Inbound traditionally uses social publishing and SEO techniques to promote content, making it visible to the consumer when they are looking for it. This requires skills and resources to create, but unlike outbound, this is the end of your costs. Once you have created, optimised and published your content it continues working for you.
A contentious form of promotion in the world of inbound, is Pay-Per-Click advertising. At LeadDigital, we believe using AdWords to promote your content to the right people, at the right time, forms part of the inbound strategy. Promoting your content at the top of the Search Engine Results Pages enhances the visibility of the content and ensures you are seen above your competitors.
With Inbound, the onus is put on the content to engage your potential customer and answer any questions they may have when making their buying decision. This shouldn’t be a problem, because who knows your potential customers better than you do? You can create Buyer Personas to help you focus content around your potential customer. These personas describe your ideal customer and detail their typical challenges and interests, which you can use to engage the reader.

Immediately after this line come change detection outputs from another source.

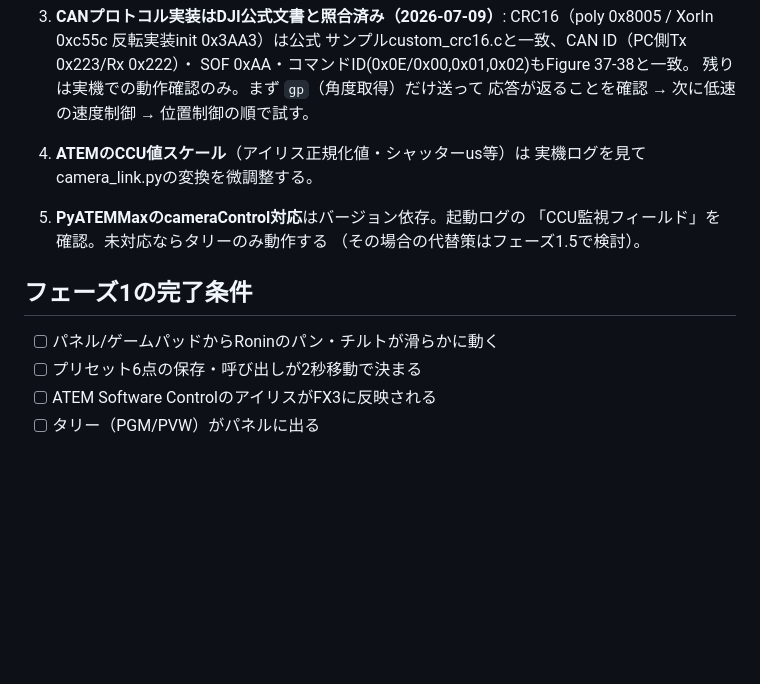
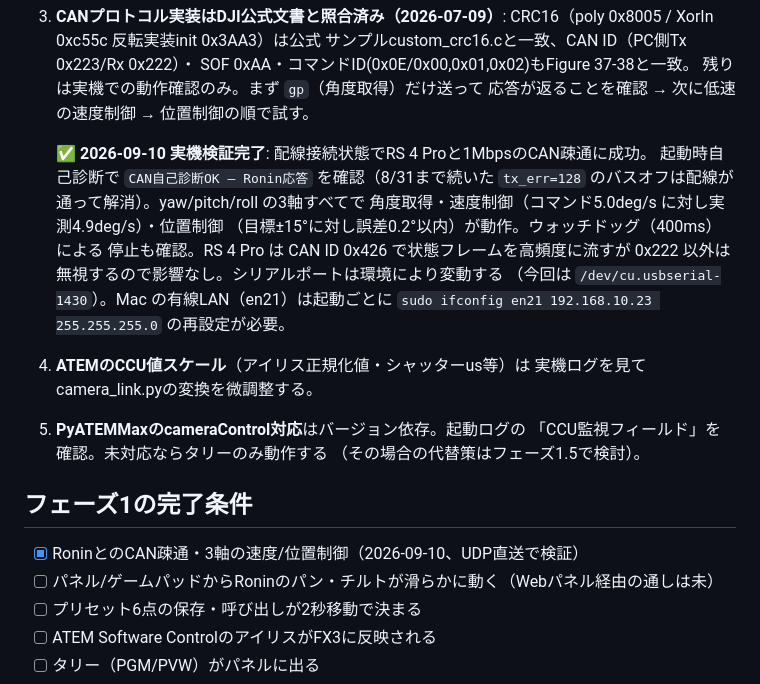
Before and after one commit to kokitutaya0224/atem_ronin_fx3, a Markdown page: README.md, the part around the change. Rendered like a GitHub page; blank space fills up the shorter version.

Commit message:
README: RS 4 Pro CANの実機検証完了を反映
配線接続状態で1Mbps CAN疎通に成功。yaw/pitch/roll 3軸すべてで
角度取得・速度制御・位置制御を実機確認（速度5.0deg/s実測4.9、
位置目標±15°誤差0.2°以内、ウォッチドッグ停止も確認）。

Co-Authored-By: Claude Sonnet 5 <noreply@anthropic.com>
Claude-Session: https://claude.ai/code/session_01MSzEZAPHRHWRwqgKxoLLtC

```diff
--- a/README.md
+++ b/README.md
@@ -188,6 +188,16 @@ cd fx3_wrapper
    SOF 0xAA・コマンドID(0x0E/0x00,0x01,0x02)もFigure 37-38と一致。
    残りは実機での動作確認のみ。まず `gp`（角度取得）だけ送って
    応答が返ることを確認 → 次に低速の速度制御 → 位置制御の順で試す。
+
+   **✅ 2026-09-10 実機検証完了**: 配線接続状態でRS 4 Proと1MbpsのCAN疎通に成功。
+   起動時自己診断で `CAN自己診断OK — Ronin応答` を確認（8/31まで続いた
+   `tx_err=128` のバスオフは配線が通って解消）。yaw/pitch/roll の3軸すべてで
+   角度取得・速度制御（コマンド5.0deg/s に対し実測4.9deg/s）・位置制御
+   （目標±15°に対し誤差0.2°以内）が動作。ウォッチドッグ（400ms）による
+   停止も確認。RS 4 Pro は CAN ID 0x426 で状態フレームを高頻度に流すが
+   0x222 以外は無視するので影響なし。シリアルポートは環境により変動する
+   （今回は `/dev/cu.usbserial-1430`）。Mac の有線LAN（en21）は起動ごとに
+   `sudo ifconfig en21 192.168.10.23 255.255.255.0` の再設定が必要。
 4. **ATEMのCCU値スケール**（アイリス正規化値・シャッターus等）は
    実機ログを見てcamera_link.pyの変換を微調整する。
 5. **PyATEMMaxのcameraControl対応**はバージョン依存。起動ログの
@@ -196,7 +206,8 @@ cd fx3_wrapper
 
 ## フェーズ1の完了条件
 
-- [ ] パネル/ゲームパッドからRoninのパン・チルトが滑らかに動く
+- [x] RoninとのCAN疎通・3軸の速度/位置制御（2026-09-10、UDP直送で検証）
+- [ ] パネル/ゲームパッドからRoninのパン・チルトが滑らかに動く（Webパネル経由の通しは未）
 - [ ] プリセット6点の保存・呼び出しが2秒移動で決まる
 - [ ] ATEM Software ControlのアイリスがFX3に反映される
 - [ ] タリー（PGM/PVW）がパネルに出る
```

What content should you be looking to create? Here are some content examples that are applicable to hospitality businesses;
- Blog Posts
Market your brand in new and interesting ways. Share the latest developments and provide a relatable character to your business.
Answer questions that potential customers may have and point them in the direction of further relevant information and how to purchase your product.
Develop trust and turn your existing customers into promoters.
Potential customers will want to see the options before booking a table at your restaurant or bar.
For all they need to make the most of their visit.
To the surrounding area of your venue or of the different room options at your resort.
- Images and Videos
Visual representations showing your products and services.
Show the history of your business through an infographic.
In years gone by, print, TV and attention-grabbing online advertising were the cutting-edge and most effective way businesses could influence potential customers. But, with the development of technology, consumer behaviour has changed and the Outbound method of actively searching for potential buyers is becoming ineffective and inefficient. Why try to buy your way in front of consumers, when they aren’t paying attention?
Today, a large proportion of consumers are purchasing through internet connected technologies. They are also using the internet to make informed buying decisions, researching articles online and seeking reviews from their peers before making purchases. Inbound Marketing is the answer to the evolving consumer behaviours and your answer to attracting new bookings and sales for your hospitality business. Better still, it’s cheaper than outbound marketing and is based on tapping into knowledge resources that likely already exists within your company.